According to the Associated Press:
Of the 796 lawmakers, governors and party officials who are Democratic superdelegates, Clinton had 243 and Obama had 156. That edge was responsible for Clinton’s overall advantage in the pursuit of delegates to secure the party’s nomination for president. According to the AP’s latest tally, Clinton has 1,135 total delegates and Obama has 1,106, with three delegates still to be awarded from Sunday’s Democratic caucuses in Maine. A candidate must get 2,025 delegates to capture the nomination.
Ah, yes, the superdelegates.
The chess pieces are being moved into place. Soon the neocons will begin using their mind-control powers. Muhahahahaha.
On a serious note, here’s a question for the board:
This year’s Democrat Party nominating convention will be most akin to which of the following:

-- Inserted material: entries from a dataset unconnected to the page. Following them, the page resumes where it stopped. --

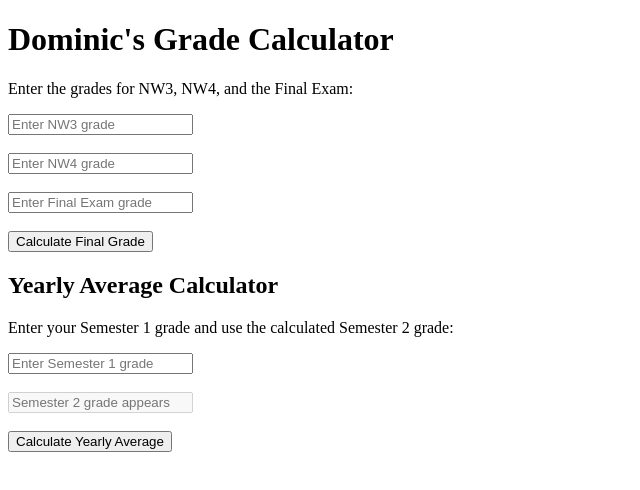
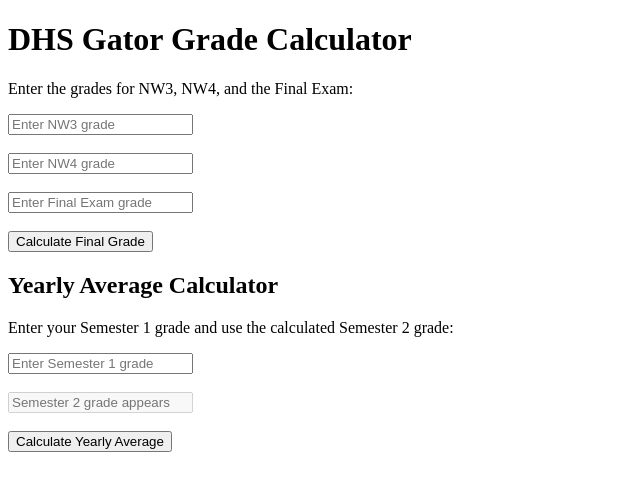
Before and after one commit to Melineh1/grade_calculator, a plain HTML site: page index.html in a window 1280 px wide. Shown: the whole page, without its empty margins (0-640 px from the left). Drawn offline with Linux system fonts and the light colour scheme.

Commit message:
Update index.html

```diff
--- a/index.html
+++ b/index.html
@@ -2,7 +2,7 @@
 <html lang="en">
 <head>
     <meta charset="UTF-8">
-    <title>Dominic's Grade Calculator</title>
+    <title>DHS Gator Grade Calculator</title>
     <script>
     function calculateFinalGrade() {
         var nw3 = parseFloat(document.getElementById('nw3').value);
@@ -39,7 +39,7 @@
     </script>
 </head>
 <body>
-    <h1>Dominic's Grade Calculator</h1>
+    <h1>DHS Gator Grade Calculator</h1>
     <p>Enter the grades for NW3, NW4, and the Final Exam:</p>
     <input type="number" id="nw3" placeholder="Enter NW3 grade" required><br><br>
     <input type="number" id="nw4" placeholder="Enter NW4 grade" required><br><br>
```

1. A slow-motion train wreck.
2. A two-year-old’s hissy fit.
3. The implosion of a large building.
4. Your ex-spouse meeting your current spouse.
5. Sales trends for the upcoming book: “We Know All About Electoral Politics,” by the staff of National Review Online, Glenn Reynolds and Hugh Hewitt.
6. All of the above.
7. None of the above.